Bishnoi: An Eco-Theological "New Religious Movement" In The Indian Desert Metadata

Metadata describes a digital item, providing (if known) such information as creator, publisher, contents, size, relationship to other resources, and more. Metadata may also contain "preservation" components that help us to maintain the integrity of digital files over time.

Title

  • Main Title Bishnoi: An Eco-Theological "New Religious Movement" In The Indian Desert

Creator

  • Author: Jain, Pankaj
    Creator Type: Personal
    Creator Info: University of North Texas

Publisher

  • Name: A. Deepak Publishing
    Place of Publication: [Hampton, Virginia]

Date

  • Creation: 2010-08

Language

  • English

Description

  • Content Description: Article discussing research on the Bishnois and an eco-theological "new religious movement" in the indian desert.
  • Physical Description: 20 p.

Subject

  • Keyword: Bishnois
  • Keyword: ecology
  • Keyword: Hinduism
  • Keyword: Muslim
  • Keyword: Islam

Source

  • Journal: Journal of Vaishnava Studies, 2010, Hampton: A. Deepak Publishing, pp. 1-20

Citation

  • Publication Title: Journal of Vaishnava Studies
  • Volume: 19
  • Issue: 1
  • Page Start: 1
  • Page End: 20
  • Peer Reviewed: True

Collection

  • Name: UNT Scholarly Works
    Code: UNTSW

Institution

  • Name: UNT College of Public Affairs and Community Service
    Code: UNTCPA

Rights

  • Rights Access: public

Resource Type

  • Article

Format

  • Text

Identifier

  • Archival Resource Key: ark:/67531/metadc29807

Degree

  • Academic Department: Anthropology

Note

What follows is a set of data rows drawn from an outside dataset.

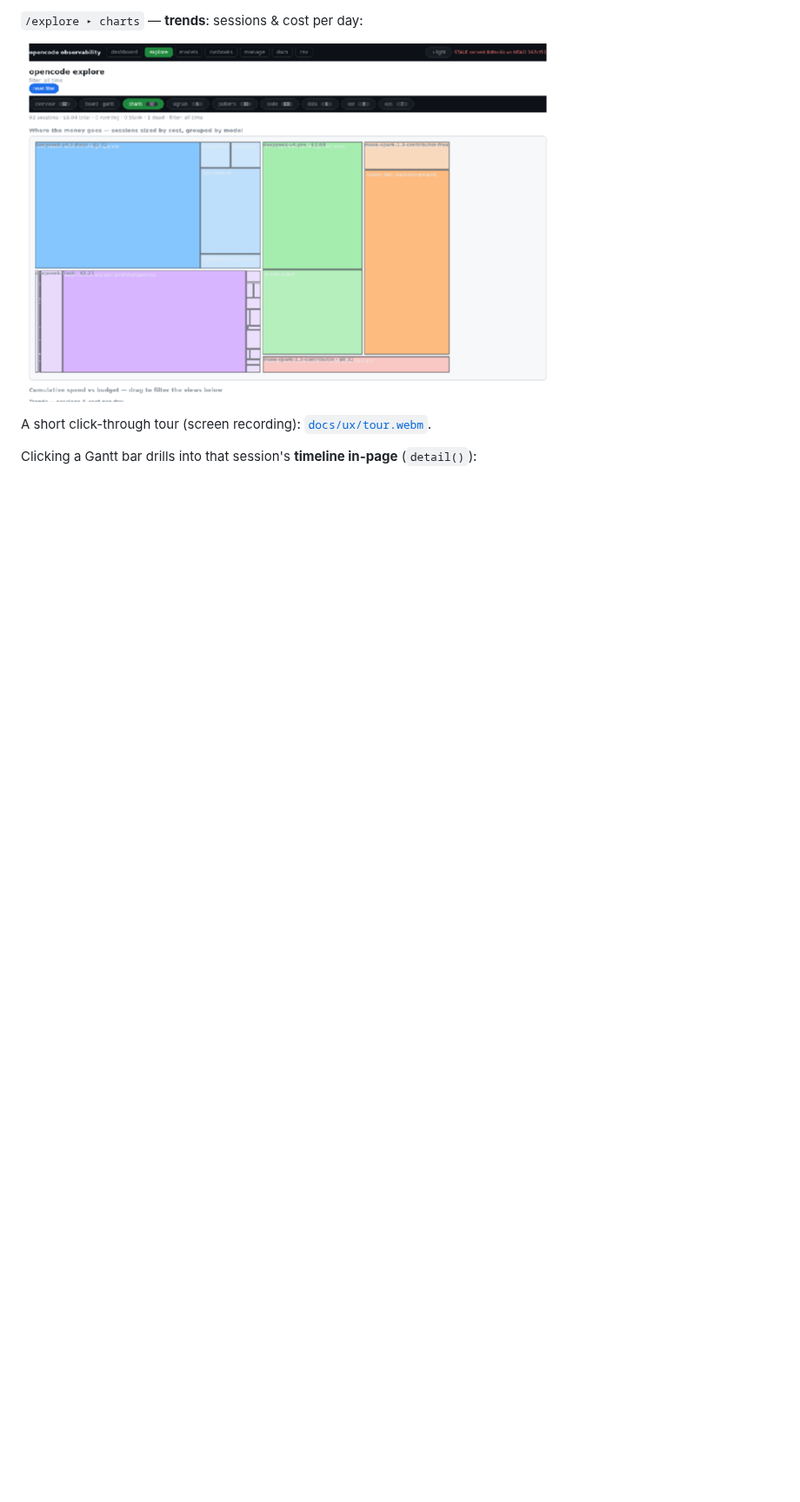
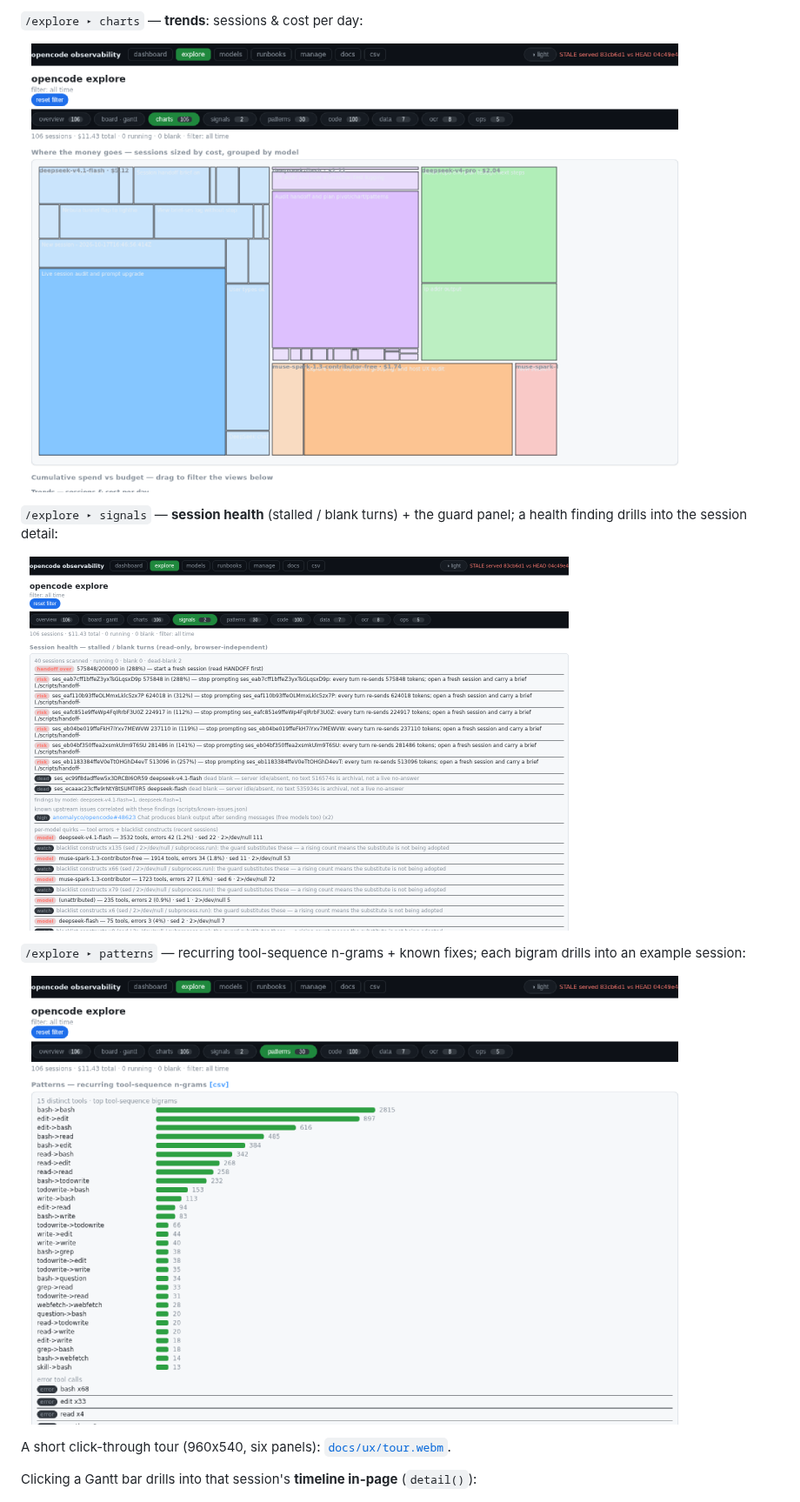
Before and after one commit to swipswaps/opencode-deepseek-jev, a Markdown page: README.md, the part around one of its changes. Shown at 87% size. GitHub-like rendering; pictures changed too: docs/ux/status-patterns.png (added), docs/ux/status-signals.png (added), docs/ux/status-trends.png; blank space fills up the shorter version.

```diff
--- a/README.md
+++ b/README.md
@@ -150,7 +151,18 @@ with tz-labelled times, cost, live activity:
 
 ![Trends](docs/ux/status-trends.png)
 
-A short click-through tour (screen recording): [`docs/ux/tour.webm`](docs/ux/tour.webm).
+`/explore ▸ signals` — **session health** (stalled / blank turns) + the guard
+panel; a health finding drills into the session detail:
+
+![Explore signals](docs/ux/status-signals.png)
+
+`/explore ▸ patterns` — recurring tool-sequence n-grams + known fixes; each
+bigram drills into an example session:
+
+![Explore patterns](docs/ux/status-patterns.png)
+
+A short click-through tour (960x540, six panels):
+[`docs/ux/tour.webm`](docs/ux/tour.webm).
 
 Clicking a Gantt bar drills into that session's **timeline in-page** (`detail()`):
 
```
Also changed, not shown: other parts of README.md (+9 -8 lines), docs/ux/status-board.png, docs/ux/status-home.png, docs/ux/status-overview.png (added), 1 other file.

  • Display Note: Abstract: Although Rajasthan is the "desert" state in the North West of India, it has been a fertile ground for interreligious interactions for the last several centuries, welcoming or battling the new groups entering South Asia. This article presents the author's fieldwork done with the Bishnois, a Rajasthani community that transcends the boundaries of Hinduism and Islam. Although Bishnois are now considered a caste-group within the Hindu community, they were classified with Muslims in 1891 Census of Marwar. The author notes that despite the several common elements of Hindu and Muslim practices and ideas in this community, at present the Bishnois reject any connection with Islam. The article concludes that this "Hinduization" can be contextualized with similar process taking place with several other "liminal" communities.